_What to produce_: The line containing "Also changed, not shown: sheet" marks the end, so write out exactly every line from the top of the entries below through that one.

-- Given entries follows --

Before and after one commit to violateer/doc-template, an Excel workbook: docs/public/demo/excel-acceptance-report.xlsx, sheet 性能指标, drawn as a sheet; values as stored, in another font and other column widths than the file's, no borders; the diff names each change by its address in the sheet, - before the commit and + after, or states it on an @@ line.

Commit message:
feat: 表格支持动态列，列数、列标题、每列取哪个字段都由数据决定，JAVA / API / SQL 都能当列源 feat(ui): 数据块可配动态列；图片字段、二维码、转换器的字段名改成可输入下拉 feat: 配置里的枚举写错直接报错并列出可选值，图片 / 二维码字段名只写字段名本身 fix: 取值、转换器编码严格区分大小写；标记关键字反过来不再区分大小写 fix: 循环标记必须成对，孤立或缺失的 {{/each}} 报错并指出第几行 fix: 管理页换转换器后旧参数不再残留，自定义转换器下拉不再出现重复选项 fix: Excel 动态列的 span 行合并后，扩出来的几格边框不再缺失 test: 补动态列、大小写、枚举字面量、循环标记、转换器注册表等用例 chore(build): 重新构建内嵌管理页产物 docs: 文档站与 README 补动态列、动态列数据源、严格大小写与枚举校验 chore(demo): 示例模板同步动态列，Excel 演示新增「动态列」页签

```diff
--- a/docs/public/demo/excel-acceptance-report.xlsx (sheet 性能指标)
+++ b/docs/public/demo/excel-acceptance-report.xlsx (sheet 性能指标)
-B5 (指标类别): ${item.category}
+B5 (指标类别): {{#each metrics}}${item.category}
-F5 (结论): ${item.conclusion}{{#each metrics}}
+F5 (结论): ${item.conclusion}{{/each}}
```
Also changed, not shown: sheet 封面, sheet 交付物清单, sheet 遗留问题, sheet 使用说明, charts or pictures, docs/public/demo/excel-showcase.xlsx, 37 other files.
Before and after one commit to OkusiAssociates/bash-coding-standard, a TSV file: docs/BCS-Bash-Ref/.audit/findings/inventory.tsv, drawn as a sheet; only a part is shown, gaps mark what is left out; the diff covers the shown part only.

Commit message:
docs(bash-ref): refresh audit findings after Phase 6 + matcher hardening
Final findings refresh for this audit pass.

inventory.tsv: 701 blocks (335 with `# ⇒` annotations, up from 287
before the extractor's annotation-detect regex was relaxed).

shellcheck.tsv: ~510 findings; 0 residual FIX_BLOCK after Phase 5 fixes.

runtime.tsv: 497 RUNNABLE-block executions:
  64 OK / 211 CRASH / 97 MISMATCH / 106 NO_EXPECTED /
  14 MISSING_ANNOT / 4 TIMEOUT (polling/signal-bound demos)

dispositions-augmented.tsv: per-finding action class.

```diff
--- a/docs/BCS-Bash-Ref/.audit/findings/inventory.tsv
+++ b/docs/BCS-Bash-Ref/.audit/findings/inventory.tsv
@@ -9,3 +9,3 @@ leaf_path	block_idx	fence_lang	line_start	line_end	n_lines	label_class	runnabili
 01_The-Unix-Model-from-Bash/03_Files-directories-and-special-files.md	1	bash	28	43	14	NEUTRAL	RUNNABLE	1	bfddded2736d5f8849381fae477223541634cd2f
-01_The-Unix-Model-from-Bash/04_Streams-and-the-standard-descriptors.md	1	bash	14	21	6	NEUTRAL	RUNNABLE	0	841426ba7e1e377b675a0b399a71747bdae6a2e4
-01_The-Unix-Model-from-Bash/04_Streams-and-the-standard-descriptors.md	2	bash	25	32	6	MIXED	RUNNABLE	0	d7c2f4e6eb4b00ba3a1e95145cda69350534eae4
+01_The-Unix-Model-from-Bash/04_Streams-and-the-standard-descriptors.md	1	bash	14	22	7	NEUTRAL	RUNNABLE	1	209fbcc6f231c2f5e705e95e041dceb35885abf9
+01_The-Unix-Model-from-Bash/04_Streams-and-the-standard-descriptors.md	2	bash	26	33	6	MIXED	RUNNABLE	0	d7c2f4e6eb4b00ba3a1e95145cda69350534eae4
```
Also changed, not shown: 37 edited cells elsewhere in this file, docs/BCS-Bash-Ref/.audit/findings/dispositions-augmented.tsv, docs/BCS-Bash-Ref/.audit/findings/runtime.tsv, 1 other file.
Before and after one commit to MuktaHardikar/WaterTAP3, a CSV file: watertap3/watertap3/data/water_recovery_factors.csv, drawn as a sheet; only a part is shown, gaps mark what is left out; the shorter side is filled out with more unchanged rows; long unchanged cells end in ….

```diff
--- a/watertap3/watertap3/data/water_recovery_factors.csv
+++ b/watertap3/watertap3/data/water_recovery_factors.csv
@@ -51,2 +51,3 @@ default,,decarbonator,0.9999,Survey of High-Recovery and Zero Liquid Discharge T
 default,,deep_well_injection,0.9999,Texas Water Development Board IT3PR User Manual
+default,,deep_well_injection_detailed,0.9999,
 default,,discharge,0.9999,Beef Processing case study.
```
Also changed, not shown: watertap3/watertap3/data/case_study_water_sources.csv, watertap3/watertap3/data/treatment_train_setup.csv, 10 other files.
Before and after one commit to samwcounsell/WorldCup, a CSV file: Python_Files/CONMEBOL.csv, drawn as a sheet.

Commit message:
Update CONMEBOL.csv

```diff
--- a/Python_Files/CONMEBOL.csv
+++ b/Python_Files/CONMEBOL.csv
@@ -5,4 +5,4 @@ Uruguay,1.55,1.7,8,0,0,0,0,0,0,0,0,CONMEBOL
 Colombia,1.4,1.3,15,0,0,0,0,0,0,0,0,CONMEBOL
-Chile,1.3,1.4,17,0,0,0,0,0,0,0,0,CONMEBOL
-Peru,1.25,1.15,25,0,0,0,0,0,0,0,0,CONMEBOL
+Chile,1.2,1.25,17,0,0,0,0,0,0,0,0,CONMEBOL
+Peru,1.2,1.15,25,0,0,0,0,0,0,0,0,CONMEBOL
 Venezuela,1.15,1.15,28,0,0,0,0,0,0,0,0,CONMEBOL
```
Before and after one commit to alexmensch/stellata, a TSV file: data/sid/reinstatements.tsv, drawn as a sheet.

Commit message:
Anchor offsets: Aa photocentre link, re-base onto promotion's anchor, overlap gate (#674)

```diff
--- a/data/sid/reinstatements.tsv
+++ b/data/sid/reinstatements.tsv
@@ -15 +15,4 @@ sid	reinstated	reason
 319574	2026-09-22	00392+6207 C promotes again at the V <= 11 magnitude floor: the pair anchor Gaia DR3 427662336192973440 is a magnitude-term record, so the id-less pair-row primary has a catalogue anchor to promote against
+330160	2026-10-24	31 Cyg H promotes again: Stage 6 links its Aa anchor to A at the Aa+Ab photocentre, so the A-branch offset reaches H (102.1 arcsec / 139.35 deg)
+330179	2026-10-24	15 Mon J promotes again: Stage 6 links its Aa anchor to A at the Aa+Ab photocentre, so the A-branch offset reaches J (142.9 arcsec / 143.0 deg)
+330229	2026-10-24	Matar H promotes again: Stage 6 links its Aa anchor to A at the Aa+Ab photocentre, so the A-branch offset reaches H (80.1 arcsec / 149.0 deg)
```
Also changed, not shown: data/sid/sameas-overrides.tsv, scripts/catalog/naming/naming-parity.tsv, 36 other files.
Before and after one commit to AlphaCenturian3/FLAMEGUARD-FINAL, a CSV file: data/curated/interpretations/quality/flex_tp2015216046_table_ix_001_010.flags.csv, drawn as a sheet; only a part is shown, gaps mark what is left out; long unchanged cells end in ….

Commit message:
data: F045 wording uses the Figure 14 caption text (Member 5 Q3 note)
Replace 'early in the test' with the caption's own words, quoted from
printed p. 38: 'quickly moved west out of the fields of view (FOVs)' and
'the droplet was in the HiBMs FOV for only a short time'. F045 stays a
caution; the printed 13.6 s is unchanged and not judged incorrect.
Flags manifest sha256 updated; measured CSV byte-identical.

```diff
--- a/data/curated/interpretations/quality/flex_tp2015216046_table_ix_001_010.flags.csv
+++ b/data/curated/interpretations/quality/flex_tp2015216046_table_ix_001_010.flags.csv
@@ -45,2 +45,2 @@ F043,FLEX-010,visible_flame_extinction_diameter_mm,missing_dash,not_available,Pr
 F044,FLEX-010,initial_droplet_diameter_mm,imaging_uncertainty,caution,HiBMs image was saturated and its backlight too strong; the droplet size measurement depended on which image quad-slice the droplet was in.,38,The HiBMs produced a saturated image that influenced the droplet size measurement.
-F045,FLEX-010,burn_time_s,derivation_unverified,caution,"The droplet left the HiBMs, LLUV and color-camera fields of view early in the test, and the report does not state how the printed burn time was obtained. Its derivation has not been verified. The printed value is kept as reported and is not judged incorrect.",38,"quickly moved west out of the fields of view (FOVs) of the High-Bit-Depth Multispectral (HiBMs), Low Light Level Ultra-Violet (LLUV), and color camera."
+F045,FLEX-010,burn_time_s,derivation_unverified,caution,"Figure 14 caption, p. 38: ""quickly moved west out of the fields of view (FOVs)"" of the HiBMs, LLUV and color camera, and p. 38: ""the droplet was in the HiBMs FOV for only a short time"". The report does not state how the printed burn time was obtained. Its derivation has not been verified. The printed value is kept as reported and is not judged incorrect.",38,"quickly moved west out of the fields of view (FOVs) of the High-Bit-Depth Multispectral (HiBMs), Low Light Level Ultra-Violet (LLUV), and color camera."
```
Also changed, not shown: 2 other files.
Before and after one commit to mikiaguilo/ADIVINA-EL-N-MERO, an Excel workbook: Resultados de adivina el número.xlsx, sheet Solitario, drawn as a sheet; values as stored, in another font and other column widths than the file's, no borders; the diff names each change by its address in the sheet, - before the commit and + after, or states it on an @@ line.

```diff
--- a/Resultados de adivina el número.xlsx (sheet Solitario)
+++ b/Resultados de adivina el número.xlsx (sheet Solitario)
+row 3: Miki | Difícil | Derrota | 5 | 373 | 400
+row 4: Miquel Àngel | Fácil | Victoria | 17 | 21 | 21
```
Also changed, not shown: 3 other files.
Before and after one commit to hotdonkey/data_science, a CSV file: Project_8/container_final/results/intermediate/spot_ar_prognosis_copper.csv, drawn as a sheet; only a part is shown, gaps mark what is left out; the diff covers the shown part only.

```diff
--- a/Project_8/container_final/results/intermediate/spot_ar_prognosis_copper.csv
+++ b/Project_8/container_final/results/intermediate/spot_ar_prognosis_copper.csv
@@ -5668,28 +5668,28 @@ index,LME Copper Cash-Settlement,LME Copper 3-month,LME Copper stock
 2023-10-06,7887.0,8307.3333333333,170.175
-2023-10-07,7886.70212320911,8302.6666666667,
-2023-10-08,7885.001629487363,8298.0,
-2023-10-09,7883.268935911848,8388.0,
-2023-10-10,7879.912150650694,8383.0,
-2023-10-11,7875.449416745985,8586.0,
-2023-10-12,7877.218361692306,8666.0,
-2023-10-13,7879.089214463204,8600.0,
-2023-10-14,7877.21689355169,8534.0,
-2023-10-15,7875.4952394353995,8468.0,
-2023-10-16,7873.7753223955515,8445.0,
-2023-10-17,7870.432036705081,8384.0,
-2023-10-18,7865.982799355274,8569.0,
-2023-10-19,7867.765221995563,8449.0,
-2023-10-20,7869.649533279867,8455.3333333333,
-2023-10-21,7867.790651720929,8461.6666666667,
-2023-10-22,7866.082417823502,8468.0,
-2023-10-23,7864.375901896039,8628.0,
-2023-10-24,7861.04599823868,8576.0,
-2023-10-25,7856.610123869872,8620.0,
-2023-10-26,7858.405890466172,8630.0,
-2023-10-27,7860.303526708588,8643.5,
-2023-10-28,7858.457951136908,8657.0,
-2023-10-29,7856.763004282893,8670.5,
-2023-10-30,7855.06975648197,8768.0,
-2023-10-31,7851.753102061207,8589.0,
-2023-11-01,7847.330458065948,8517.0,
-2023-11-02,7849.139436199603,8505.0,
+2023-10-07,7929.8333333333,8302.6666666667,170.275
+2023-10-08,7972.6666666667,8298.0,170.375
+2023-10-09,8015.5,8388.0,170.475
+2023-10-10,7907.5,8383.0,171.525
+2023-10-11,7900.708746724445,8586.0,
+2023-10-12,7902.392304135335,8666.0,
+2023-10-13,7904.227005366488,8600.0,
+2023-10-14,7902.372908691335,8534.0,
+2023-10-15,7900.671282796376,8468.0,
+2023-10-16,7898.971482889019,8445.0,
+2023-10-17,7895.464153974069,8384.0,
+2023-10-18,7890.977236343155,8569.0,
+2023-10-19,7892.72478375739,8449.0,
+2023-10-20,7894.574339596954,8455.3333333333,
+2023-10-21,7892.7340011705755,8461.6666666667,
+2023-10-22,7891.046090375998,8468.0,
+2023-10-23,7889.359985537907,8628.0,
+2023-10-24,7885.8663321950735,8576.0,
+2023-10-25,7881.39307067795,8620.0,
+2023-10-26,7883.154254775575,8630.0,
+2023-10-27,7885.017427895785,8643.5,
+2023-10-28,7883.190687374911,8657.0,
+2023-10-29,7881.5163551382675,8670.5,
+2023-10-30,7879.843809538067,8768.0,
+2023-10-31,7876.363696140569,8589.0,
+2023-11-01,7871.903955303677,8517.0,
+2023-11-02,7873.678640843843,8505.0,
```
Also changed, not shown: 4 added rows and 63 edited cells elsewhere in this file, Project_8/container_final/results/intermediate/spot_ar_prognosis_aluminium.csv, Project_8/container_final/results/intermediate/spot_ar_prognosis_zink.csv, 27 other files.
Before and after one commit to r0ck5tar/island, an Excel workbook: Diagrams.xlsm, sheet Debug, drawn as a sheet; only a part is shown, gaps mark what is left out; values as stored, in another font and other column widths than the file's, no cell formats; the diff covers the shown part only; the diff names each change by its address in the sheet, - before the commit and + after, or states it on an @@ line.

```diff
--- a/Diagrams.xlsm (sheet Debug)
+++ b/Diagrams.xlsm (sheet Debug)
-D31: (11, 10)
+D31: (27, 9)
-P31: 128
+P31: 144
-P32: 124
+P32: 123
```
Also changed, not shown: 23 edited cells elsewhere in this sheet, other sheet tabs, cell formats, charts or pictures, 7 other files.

-- Given entries concluded --

_Worked solution_:
Before and after one commit to violateer/doc-template, an Excel workbook: docs/public/demo/excel-acceptance-report.xlsx, sheet 性能指标, drawn as a sheet; values as stored, in another font and other column widths than the file's, no borders; the diff names each change by its address in the sheet, - before the commit and + after, or states it on an @@ line.

Commit message:
feat: 表格支持动态列，列数、列标题、每列取哪个字段都由数据决定，JAVA / API / SQL 都能当列源 feat(ui): 数据块可配动态列；图片字段、二维码、转换器的字段名改成可输入下拉 feat: 配置里的枚举写错直接报错并列出可选值，图片 / 二维码字段名只写字段名本身 fix: 取值、转换器编码严格区分大小写；标记关键字反过来不再区分大小写 fix: 循环标记必须成对，孤立或缺失的 {{/each}} 报错并指出第几行 fix: 管理页换转换器后旧参数不再残留，自定义转换器下拉不再出现重复选项 fix: Excel 动态列的 span 行合并后，扩出来的几格边框不再缺失 test: 补动态列、大小写、枚举字面量、循环标记、转换器注册表等用例 chore(build): 重新构建内嵌管理页产物 docs: 文档站与 README 补动态列、动态列数据源、严格大小写与枚举校验 chore(demo): 示例模板同步动态列，Excel 演示新增「动态列」页签

```diff
--- a/docs/public/demo/excel-acceptance-report.xlsx (sheet 性能指标)
+++ b/docs/public/demo/excel-acceptance-report.xlsx (sheet 性能指标)
-B5 (指标类别): ${item.category}
+B5 (指标类别): {{#each metrics}}${item.category}
-F5 (结论): ${item.conclusion}{{#each metrics}}
+F5 (结论): ${item.conclusion}{{/each}}
```
Also changed, not shown: sheet 封面, sheet 交付物清单, sheet 遗留问题, sheet 使用说明, charts or pictures, docs/public/demo/excel-showcase.xlsx, 37 other files.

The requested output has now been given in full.